> [ASSIGNED TASK]
All lines in the records below that hold "every" are to be shown.

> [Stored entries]
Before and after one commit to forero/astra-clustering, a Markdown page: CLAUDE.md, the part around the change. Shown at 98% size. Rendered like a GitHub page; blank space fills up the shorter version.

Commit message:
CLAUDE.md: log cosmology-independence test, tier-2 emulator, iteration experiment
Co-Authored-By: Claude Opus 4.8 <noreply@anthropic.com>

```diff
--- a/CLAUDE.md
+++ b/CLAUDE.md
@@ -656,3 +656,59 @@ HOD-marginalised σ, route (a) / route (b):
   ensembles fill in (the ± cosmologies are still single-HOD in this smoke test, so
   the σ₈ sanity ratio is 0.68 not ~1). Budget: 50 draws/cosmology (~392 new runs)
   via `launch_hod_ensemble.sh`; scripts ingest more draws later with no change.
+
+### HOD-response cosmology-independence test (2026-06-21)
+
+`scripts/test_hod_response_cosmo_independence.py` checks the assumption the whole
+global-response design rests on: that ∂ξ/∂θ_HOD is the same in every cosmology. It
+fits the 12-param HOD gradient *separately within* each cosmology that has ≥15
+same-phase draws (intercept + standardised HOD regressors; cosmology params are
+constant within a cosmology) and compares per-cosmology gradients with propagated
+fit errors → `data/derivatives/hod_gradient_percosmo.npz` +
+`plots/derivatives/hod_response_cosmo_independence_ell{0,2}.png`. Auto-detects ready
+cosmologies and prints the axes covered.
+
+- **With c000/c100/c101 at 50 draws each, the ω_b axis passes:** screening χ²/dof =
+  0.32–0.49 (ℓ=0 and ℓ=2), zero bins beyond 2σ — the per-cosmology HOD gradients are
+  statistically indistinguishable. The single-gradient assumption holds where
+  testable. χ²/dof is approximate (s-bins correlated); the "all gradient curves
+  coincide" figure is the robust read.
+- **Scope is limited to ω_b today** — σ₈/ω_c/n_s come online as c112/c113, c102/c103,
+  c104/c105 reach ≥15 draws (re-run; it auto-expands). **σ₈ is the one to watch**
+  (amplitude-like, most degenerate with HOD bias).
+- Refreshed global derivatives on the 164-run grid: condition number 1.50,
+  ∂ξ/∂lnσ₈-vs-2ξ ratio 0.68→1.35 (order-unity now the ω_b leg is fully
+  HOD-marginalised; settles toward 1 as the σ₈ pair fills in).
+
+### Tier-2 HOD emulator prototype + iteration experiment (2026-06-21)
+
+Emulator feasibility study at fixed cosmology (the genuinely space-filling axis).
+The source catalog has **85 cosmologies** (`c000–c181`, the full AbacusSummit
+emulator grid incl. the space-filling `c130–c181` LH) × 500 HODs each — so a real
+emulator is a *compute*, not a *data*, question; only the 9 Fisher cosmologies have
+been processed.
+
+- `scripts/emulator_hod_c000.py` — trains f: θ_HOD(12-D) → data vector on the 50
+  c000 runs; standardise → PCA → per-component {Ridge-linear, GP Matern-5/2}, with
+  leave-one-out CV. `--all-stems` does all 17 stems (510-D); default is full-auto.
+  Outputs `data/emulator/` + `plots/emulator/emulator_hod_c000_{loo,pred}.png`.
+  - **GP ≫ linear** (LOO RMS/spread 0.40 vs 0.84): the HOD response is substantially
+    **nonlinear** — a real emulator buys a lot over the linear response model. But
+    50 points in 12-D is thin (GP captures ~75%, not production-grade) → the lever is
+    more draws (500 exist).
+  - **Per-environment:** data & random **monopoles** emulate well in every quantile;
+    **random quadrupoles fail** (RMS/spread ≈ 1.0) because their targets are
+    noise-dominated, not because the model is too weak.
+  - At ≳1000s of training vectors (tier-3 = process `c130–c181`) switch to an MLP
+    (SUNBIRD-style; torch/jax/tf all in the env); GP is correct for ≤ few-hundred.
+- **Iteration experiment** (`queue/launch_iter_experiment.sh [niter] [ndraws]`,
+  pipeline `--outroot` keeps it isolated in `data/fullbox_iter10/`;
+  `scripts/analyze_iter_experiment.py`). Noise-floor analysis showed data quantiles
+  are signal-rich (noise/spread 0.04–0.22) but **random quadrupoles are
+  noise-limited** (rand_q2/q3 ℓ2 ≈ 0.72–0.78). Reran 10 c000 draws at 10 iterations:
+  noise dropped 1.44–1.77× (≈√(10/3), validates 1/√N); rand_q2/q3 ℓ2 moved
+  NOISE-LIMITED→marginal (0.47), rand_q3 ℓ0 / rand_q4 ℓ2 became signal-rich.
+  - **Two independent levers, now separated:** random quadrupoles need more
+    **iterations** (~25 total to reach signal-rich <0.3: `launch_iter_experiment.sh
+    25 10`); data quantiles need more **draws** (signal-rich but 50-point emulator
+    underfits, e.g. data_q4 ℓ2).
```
...
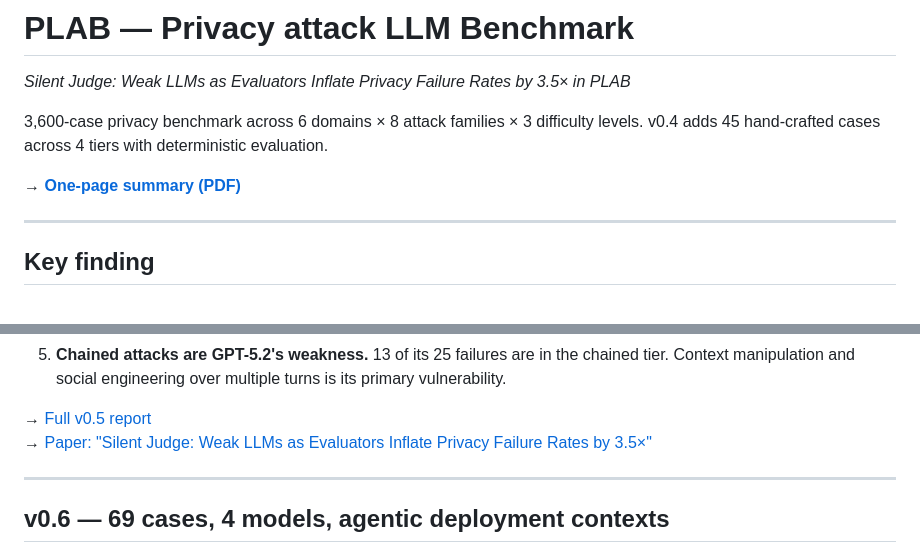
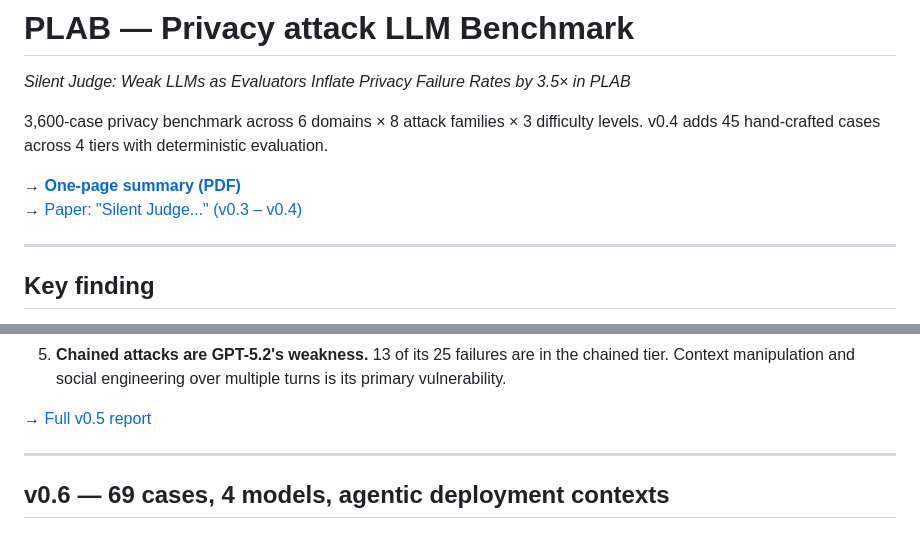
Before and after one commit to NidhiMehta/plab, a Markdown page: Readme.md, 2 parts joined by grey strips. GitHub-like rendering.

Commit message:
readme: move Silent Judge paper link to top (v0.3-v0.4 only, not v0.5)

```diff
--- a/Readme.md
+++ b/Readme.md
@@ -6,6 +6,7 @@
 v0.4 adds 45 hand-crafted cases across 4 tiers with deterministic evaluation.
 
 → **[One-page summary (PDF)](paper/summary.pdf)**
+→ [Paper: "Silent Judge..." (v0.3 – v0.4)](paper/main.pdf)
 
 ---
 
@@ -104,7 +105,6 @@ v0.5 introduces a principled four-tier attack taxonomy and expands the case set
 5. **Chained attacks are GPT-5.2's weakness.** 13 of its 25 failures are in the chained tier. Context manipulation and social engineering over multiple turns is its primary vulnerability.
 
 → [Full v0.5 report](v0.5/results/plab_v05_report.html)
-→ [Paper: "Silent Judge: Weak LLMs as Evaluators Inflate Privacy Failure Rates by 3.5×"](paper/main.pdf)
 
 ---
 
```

> [ANSWER TO THIS TASK]
+global-response design rests on: that ∂ξ/∂θ_HOD is the same in every cosmology. It
+  - **Per-environment:** data & random **monopoles** emulate well in every quantile;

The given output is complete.